Posted by Chad Kruger | March 6, 2014
Since 2006, CSANR has provided seed funding for 60 new organic and sustainable agriculture research projects in Washington State through our BIOAg Program. These projects range from topics such as soil quality, organic and biological crop protection, and breeding, to livestock-crop integration, food safety and nutrition, and alternative crops. Projects have been funded in a wide diversity of crop and livestock production systems in the state, including tree fruit, cereal grains, small fruits, vegetables, forages, dairy, and a variety of other livestock systems. Read more »
Posted by Chuck Benbrook | February 27, 2014
In its December 20, 2013 issue, the journal Science identified cancer immunotherapy as the science breakthrough of the year. An editorial by the journal’s Editor-in-Chief Marcia McNutt explains the basis for the selection.
She notes that the war on cancer started 40 years ago and has had great success in treating some cancers, while others remain difficult to effectively combat. She also explains that as the baby boomer generation ages, cancer incidence, morbidity, and mortality will almost assuredly increase – hence the need for new tools. Read more »
Posted by Chad Kruger | February 10, 2014
Interest in “soil quality” (a.k.a. soil health) has grown rapidly over the past decade regardless of agricultural production system or geographical region. While there have been focused efforts on soil conservation in the past, there seems to be a growing consensus that agriculture at large has historically undervalued the important role that soils can play in improving sustainability. Some of these functions include disease suppression, nutrient cycling, and water management. Read more »
Posted by David Granatstein | January 30, 2014
Washington State apples are known worldwide. The 2012 crop set a record at 120 million boxes (40-lb) and sales were brisk at good prices due to the freeze-out of much of the production in the eastern U.S. In that year, Washington’s production was 70% of all apples in the US. What is even more remarkable is that by January each year, 75-90% of all apples in storage in the US are in Washington, meaning we are by far the dominant supplier to our domestic market. These numbers are even higher for organic apples. Read more »

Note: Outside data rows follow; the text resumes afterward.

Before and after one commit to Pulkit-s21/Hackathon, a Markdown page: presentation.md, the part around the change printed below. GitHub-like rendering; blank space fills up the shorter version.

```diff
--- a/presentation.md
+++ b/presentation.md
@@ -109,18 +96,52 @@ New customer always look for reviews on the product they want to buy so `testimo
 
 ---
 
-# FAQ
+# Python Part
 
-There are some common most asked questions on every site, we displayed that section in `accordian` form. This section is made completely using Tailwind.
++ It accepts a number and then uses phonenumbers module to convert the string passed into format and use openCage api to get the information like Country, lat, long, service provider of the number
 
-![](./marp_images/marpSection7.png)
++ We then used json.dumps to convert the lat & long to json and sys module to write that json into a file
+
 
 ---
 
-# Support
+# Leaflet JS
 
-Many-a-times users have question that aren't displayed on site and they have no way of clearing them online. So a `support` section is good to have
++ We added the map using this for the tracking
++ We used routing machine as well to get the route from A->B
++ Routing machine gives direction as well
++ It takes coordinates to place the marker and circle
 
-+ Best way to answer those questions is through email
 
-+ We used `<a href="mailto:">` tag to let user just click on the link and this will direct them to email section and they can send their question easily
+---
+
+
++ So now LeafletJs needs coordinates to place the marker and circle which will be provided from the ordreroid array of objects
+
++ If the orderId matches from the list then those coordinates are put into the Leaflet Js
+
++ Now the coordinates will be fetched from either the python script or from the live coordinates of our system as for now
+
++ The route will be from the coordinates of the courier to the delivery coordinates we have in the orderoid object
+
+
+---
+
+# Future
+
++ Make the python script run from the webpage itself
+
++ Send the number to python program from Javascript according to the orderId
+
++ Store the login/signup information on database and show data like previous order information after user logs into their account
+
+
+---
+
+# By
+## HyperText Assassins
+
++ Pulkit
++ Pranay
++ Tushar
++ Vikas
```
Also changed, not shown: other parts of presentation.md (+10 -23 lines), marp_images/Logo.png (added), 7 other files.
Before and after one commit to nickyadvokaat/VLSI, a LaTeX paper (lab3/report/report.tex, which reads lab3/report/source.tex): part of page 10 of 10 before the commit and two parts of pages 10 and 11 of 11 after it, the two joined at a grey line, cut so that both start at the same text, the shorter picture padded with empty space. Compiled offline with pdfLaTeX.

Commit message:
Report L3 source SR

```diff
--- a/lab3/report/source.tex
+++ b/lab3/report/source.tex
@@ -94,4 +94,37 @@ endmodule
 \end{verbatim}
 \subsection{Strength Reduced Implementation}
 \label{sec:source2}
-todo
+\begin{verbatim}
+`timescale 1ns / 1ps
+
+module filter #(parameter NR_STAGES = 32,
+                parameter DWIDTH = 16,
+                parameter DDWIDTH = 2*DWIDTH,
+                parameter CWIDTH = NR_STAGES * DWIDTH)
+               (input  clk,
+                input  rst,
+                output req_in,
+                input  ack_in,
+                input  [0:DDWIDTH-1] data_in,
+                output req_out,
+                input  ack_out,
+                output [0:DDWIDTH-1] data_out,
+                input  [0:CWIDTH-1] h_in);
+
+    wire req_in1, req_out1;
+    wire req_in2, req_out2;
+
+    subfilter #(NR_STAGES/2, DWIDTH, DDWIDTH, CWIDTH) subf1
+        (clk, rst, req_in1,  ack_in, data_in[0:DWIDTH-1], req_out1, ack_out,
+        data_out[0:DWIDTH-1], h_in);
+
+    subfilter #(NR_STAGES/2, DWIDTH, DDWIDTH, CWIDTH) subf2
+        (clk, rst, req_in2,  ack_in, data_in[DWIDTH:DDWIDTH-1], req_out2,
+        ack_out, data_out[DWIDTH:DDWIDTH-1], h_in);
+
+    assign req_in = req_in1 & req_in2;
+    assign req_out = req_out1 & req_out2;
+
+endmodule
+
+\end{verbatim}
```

Filed under Organic Farming
Posted by Chad Kruger | December 11, 2013
My colleague Chuck Benbrook posted a fascinating article this week summarizing his recent paper that evaluates how organic milk impacts human nutrition. If you haven’t read it, you should. In the comments of Chuck’s post, another colleague Andy McGuire inquires and Chuck confirms, the likely reason organic milk is nutritionally superior to conventional milk is the composition of the feed ration (i.e., more grass).
Posted by Chuck Benbrook | December 9, 2013
Dozens of studies, most of them conducted in Europe, have shown higher levels of health-promoting omega-3 fatty acids in organic milk compared to conventional milk, as well as lower levels of omega-6 fatty acids. The National Institutes of Health, in a factsheet on omega-3 fatty acids, reports that:
“Most American diets provide more than 10 times as much omega-6 than omega-3 fatty acids. There is general agreement that individuals should consume more omega-3 and less omega-6 fatty acids to promote good health.”
Posted by David Granatstein | November 3, 2013
In the 1970s, I was part of the “back to the land” movement and very interested in organic farming as the solution to sustainability problems in agriculture. At that time, organic was close to invisible on the agricultural and food landscape. In spite of this, many of us strived toward “the whole world being organic.” A lot has changed since then; and a lot has not. Organic has undergone exponential growth in the marketplace, with increases in both the number of farmers and the land area involved. Organic is still a small fraction of the market, however, and many of the problems we saw decades ago still persist. Read more »
Posted by David Granatstein | August 27, 2013
While most consumers may choose organic foods for their potential health characteristics (e.g., lower chance of pesticide residue and potentially greater nutrient value), these same consumers generally believe that organic farming is “good” for the environment and thus worth supporting. But is the assumption of environmental benefit correct? And is there a cost? Let’s take a look at how the newer studies compare to older research findings. Read more »
Posted by Chad Kruger | August 15, 2013
The dog days of summer have arrived in Eastern Washington – with daily temps reaching the high 90s every day. This is the second extended stretch of heat in the region this year. Read more »
Posted by Chad Kruger | August 8, 2013
I know that many residents of Washington were extremely concerned to learn about the discovery of glyphosate-tolerant wheat in an Oregon farm field this spring. WSU’s Agricultural Research Center released a news update today indicating that the glyphosate-tolerant gene was NOT discovered in any of the WSU breeding lines (commercialized or in development) nor in other tested lines developed by regional universities and companies. While it’s still not clear how this incident happened, this is certainly great news for the region. Also, I think it is really important to note how rapidly and extensively our breeding programs and administration responded to this concern to protect the interests of the state and our wheat producers.
More detail is available here.